Back in the mid-90s, when games consoles such as Sega’s ill-fated Mega CD roamed the planet, videogames utilising full-motion video were briefly all the rage. In retrospect it was usually a case of developers putting the technology to use because they could rather than because they should. Titles like Night Trap (with “over one-and-a-half hours of real video” as the selling point went) proved underwhelming once the novelty had worn off and such games soon found themselves in ‘worst ever’ lists.
Such a fate is unlikely to befall Her Story. Written by Sam Barlow, whose credits include Silent Hill: Shattered Memories, Her Story is almost entirely a game about watching short film clips of a woman being interviewed by police over the death of her husband. The premise is that you are sifting through these snippets of film using a 90s desktop computer complete with authentically reproduced software.
Effectively you have to search these archives using keywords that bring up relevant interview logs. All the dialogue has been sub-titled so you can type in any word and, if it’s uttered by suspect Hannah (played effectively by Viva Siefert) then you can watch the clip or clips and make digital notes along the way.

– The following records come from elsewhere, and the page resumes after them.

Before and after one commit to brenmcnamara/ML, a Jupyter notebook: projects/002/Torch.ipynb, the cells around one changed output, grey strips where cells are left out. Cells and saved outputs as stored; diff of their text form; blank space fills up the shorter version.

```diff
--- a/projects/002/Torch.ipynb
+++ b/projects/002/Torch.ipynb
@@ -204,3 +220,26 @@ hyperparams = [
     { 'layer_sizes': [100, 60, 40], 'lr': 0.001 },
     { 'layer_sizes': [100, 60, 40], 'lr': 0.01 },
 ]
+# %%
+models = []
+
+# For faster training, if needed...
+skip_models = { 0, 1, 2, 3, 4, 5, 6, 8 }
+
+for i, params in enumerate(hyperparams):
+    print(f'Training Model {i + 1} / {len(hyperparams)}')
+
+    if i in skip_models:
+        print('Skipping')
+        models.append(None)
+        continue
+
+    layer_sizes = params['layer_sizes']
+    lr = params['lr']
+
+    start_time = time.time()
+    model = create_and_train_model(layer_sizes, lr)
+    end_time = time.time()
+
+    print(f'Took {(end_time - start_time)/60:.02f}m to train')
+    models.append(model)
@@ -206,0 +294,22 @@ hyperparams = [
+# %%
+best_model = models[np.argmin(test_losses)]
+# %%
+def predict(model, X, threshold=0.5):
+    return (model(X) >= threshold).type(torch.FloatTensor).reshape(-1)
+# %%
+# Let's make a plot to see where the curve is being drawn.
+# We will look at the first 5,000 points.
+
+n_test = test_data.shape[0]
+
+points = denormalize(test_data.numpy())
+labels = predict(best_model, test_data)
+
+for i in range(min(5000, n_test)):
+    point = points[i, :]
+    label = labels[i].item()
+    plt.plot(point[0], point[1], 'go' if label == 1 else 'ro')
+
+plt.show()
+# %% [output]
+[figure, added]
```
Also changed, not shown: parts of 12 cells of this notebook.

The more film you unearth, the more you will learn about the bizarre plot and so the more promising ‘leads’ you will have for further searches.

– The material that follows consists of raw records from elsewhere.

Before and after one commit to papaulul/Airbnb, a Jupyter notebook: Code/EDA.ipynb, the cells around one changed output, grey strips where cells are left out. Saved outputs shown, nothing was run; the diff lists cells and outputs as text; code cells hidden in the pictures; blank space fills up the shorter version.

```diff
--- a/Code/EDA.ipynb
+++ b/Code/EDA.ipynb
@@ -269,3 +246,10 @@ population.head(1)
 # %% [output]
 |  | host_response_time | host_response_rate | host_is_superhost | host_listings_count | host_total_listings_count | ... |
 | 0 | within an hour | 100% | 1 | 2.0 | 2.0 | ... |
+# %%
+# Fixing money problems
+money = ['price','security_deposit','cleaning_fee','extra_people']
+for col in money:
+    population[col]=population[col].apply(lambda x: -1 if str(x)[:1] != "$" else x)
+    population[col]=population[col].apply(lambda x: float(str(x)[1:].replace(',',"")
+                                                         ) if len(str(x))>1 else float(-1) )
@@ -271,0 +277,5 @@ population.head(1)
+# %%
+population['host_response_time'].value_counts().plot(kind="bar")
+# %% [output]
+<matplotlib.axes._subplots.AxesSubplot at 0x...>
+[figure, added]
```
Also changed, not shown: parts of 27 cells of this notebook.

The chronology of the unfolding story therefore depends on what you decide to search for. This is perhaps Her Story’s greatest selling point in that the likelihood of two people running a similar investigation is negligible. However, the story remains the same from whatever angle you come at it and the game does do some gentle nudging along the way. Type in a broad search of, say, the murdered victim and you’ll hit some sixty or so videos but the game only allows you to watch the first five. Further refined searches will be needed to open the rest and that will depend on how well you’ve been listening to the previous testimonies.
It’s impossible to talk any more about the story without massive spoilers. However, what Her Story does do is effectively make you feel like you’re really ‘working a case’. Playing this on our laptop, pacing the floor to try and work out the next step, feverishly typing in what we hope will be the next key word; The Skinny can attest to at least fleetingly feeling like a hard-boiled private detective.
Her Story’s impressive use of a game design presumed long dead and its narrative freedom are more than enough to paper over some minor cracks. The plot, if we’ve successfully managed to piece it all together from the muddled 200-plus clips, is perhaps a tad too hard to swallow given the real-world presentation. We’ll also try to overlook the clip where Hannah seems to have been asked by police investigating her husband’s murder to take along her guitar for a sing-song.
Like The Blair Witch Project, Her Story seems likely to foster a wave of imitators, such is its relative technical ease. However, writer Sam Barlow has certainly set the bar high with his reimagining of what a full-motion video game can be. Whatever it ushers in, Her Story is changing perceptions of what a game can be in the here and now. Case closed.